Aim: To examine the associations between the frequency of cannabis use and the use of other illicit drugs.
Design: A 25-year longitudinal study of the health, development and adjustment of a birth cohort of 1,265 New Zealand children.
Measurements: Annual assessments of the frequency of cannabis use were obtained for the period 14-25 years, together with measures of the use of other illicit drugs from the same time period.
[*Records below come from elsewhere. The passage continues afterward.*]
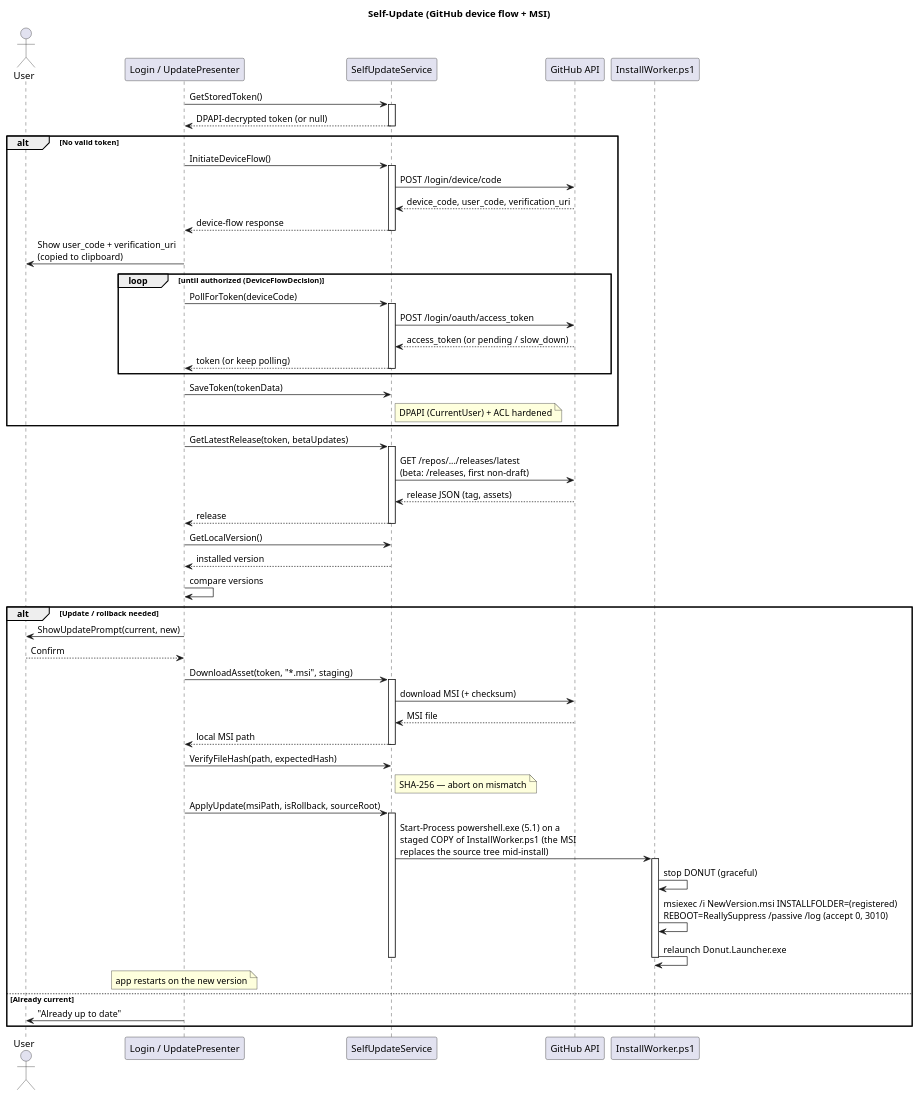
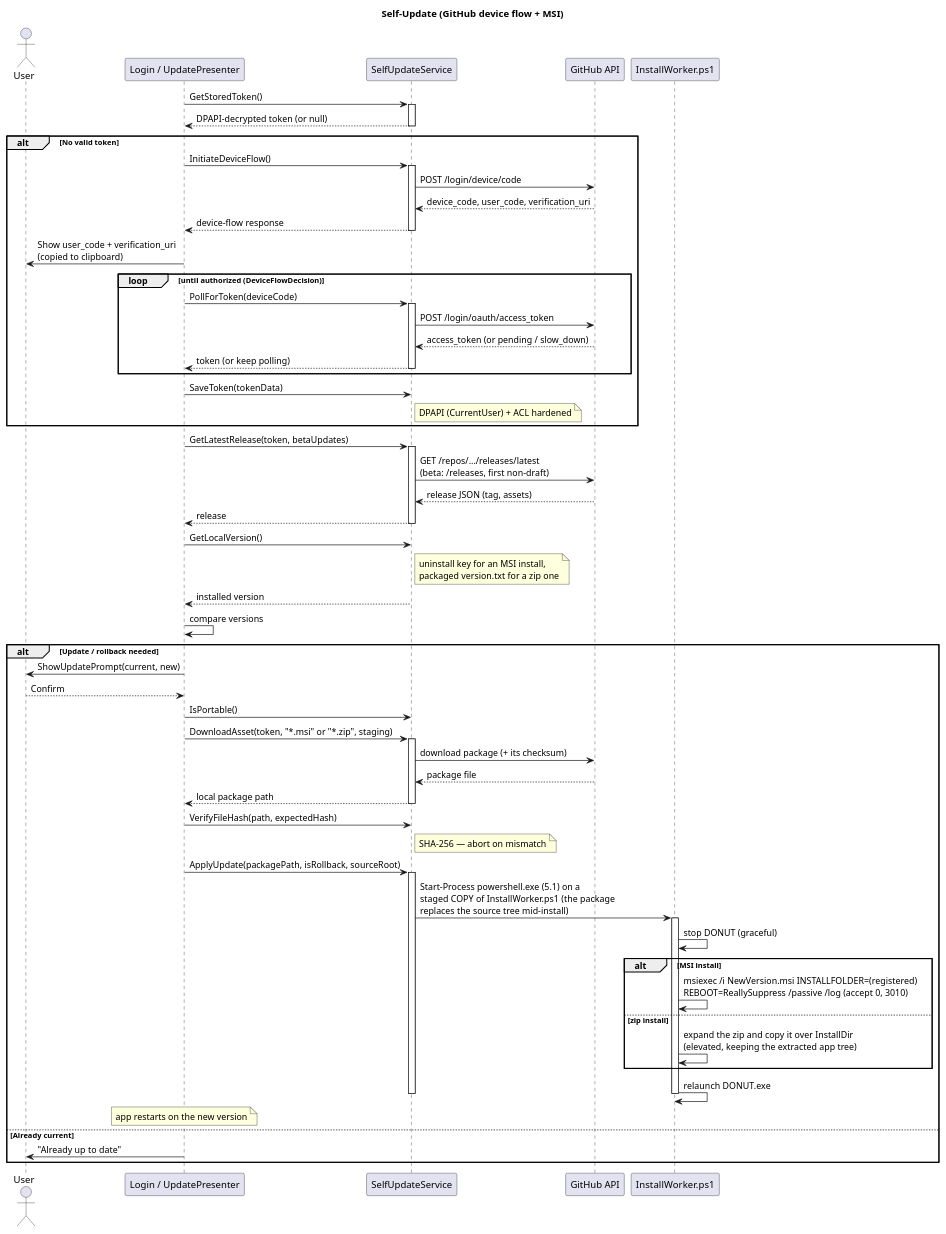
Before and after one commit to Danial-Changez/DONUT: the diagram in docs/diagrams/update_sequence_diagram.puml, drawn with PlantUML. The commit also changed 21 other files, not shown here.

```diff
--- a/docs/diagrams/update_sequence_diagram.puml
+++ b/docs/diagrams/update_sequence_diagram.puml
@@ -1,76 +1,82 @@
 @startuml update_sequence_diagram
 title Self-Update (GitHub device flow + MSI)
 
 actor User
 participant "Login / UpdatePresenter" as Presenter
 participant "SelfUpdateService" as Service
 participant "GitHub API" as GH
 participant "InstallWorker.ps1" as Worker
 
 Presenter -> Service: GetStoredToken()
 activate Service
 Service --> Presenter: DPAPI-decrypted token (or null)
 deactivate Service
 
 alt No valid token
     Presenter -> Service: InitiateDeviceFlow()
     activate Service
     Service -> GH: POST /login/device/code
     GH --> Service: device_code, user_code, verification_uri
     Service --> Presenter: device-flow response
     deactivate Service
 
     Presenter -> User: Show user_code + verification_uri\n(copied to clipboard)
 
     loop until authorized (DeviceFlowDecision)
         Presenter -> Service: PollForToken(deviceCode)
         activate Service
         Service -> GH: POST /login/oauth/access_token
         GH --> Service: access_token (or pending / slow_down)
         Service --> Presenter: token (or keep polling)
         deactivate Service
     end
 
     Presenter -> Service: SaveToken(tokenData)
     note right of Service: DPAPI (CurrentUser) + ACL hardened
 end
 
 Presenter -> Service: GetLatestRelease(token, betaUpdates)
 activate Service
 Service -> GH: GET /repos/.../releases/latest\n(beta: /releases, first non-draft)
 GH --> Service: release JSON (tag, assets)
 Service --> Presenter: release
 deactivate Service
 
 Presenter -> Service: GetLocalVersion()
+note right of Service: uninstall key for an MSI install,\npackaged version.txt for a zip one
 Service --> Presenter: installed version
 Presenter -> Presenter: compare versions
 
 alt Update / rollback needed
     Presenter -> User: ShowUpdatePrompt(current, new)
     User --> Presenter: Confirm
 
-    Presenter -> Service: DownloadAsset(token, "*.msi", staging)
+    Presenter -> Service: IsPortable()
+    Presenter -> Service: DownloadAsset(token, "*.msi" or "*.zip", staging)
     activate Service
-    Service -> GH: download MSI (+ checksum)
-    GH --> Service: MSI file
-    Service --> Presenter: local MSI path
+    Service -> GH: download package (+ its checksum)
+    GH --> Service: package file
+    Service --> Presenter: local package path
     deactivate Service
 
     Presenter -> Service: VerifyFileHash(path, expectedHash)
     note right of Service: SHA-256 — abort on mismatch
 
-    Presenter -> Service: ApplyUpdate(msiPath, isRollback, sourceRoot)
+    Presenter -> Service: ApplyUpdate(packagePath, isRollback, sourceRoot)
     activate Service
-    Service -> Worker: Start-Process powershell.exe (5.1) on a\nstaged COPY of InstallWorker.ps1 (the MSI\nreplaces the source tree mid-install)
+    Service -> Worker: Start-Process powershell.exe (5.1) on a\nstaged COPY of InstallWorker.ps1 (the package\nreplaces the source tree mid-install)
     activate Worker
     Worker -> Worker: stop DONUT (graceful)
-    Worker -> Worker: msiexec /i NewVersion.msi INSTALLFOLDER=(registered)\nREBOOT=ReallySuppress /passive /log (accept 0, 3010)
-    Worker -> Worker: relaunch Donut.Launcher.exe
+    alt MSI install
+        Worker -> Worker: msiexec /i NewVersion.msi INSTALLFOLDER=(registered)\nREBOOT=ReallySuppress /passive /log (accept 0, 3010)
+    else zip install
+        Worker -> Worker: expand the zip and copy it over InstallDir\n(elevated, keeping the extracted app tree)
+    end
+    Worker -> Worker: relaunch DONUT.exe
     deactivate Worker
     deactivate Service
     note over Presenter: app restarts on the new version
 else Already current
     Presenter -> User: "Already up to date"
 end
 @enduml
```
Findings: The frequency of cannabis use was associated significantly with the use of other illicit drugs, other illicit drug abuse/dependence and the use of a diversity of other drugs. This association was found to be particularly strong during adolescence but declined rapidly as age increased. Statistical control for confounding by both fixed and time dynamic factors using random- and fixed-effects regression models reduced the strength of association between frequency of cannabis use and other illicit drug use, but a strong association between frequency of cannabis use and other illicit drug use remained even after control for non-observed and time-dynamic sources of confounding.
Conclusions: Regular or heavy cannabis use was associated with an increased risk of using other illicit drugs, abusing or becoming dependent upon other illicit drugs, and using a wider variety of other illicit drugs. The risks of use, abuse/dependence, and use of a diversity of other drugs declined with increasing age. The findings may support a general causal model such as the cannabis gateway hypothesis, but the actual causal mechanisms underlying such a gateway, and the extent to which these causal mechanisms are direct or indirect, remain unclear.